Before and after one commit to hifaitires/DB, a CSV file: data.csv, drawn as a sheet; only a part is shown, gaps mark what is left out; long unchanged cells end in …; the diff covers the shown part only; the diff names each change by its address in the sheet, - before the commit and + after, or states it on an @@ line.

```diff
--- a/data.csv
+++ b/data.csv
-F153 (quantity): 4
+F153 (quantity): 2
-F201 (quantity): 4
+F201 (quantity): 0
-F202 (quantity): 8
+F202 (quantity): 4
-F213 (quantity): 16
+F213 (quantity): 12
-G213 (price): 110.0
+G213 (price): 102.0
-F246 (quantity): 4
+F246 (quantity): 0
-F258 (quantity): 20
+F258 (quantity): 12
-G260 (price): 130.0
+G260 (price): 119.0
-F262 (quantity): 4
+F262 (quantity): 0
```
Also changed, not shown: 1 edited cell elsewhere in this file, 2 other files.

==

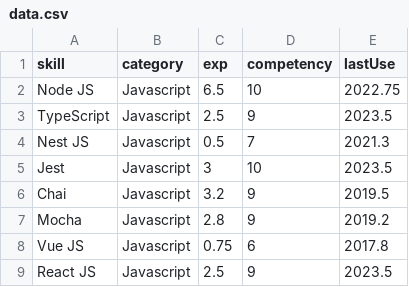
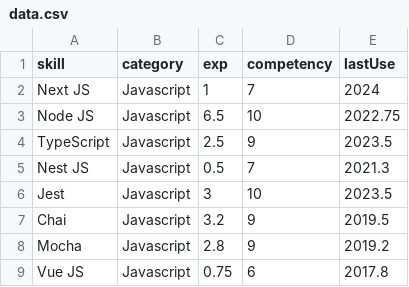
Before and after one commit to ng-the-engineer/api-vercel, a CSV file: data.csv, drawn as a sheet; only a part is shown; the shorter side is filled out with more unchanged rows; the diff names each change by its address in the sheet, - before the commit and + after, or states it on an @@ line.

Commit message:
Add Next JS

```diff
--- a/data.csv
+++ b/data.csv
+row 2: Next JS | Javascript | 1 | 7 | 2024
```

-- ASSIGNED TASK --
Determine the number of lines in the entries that hold "price". Reply with that number only.

-- WRITTEN SOLUTION --
4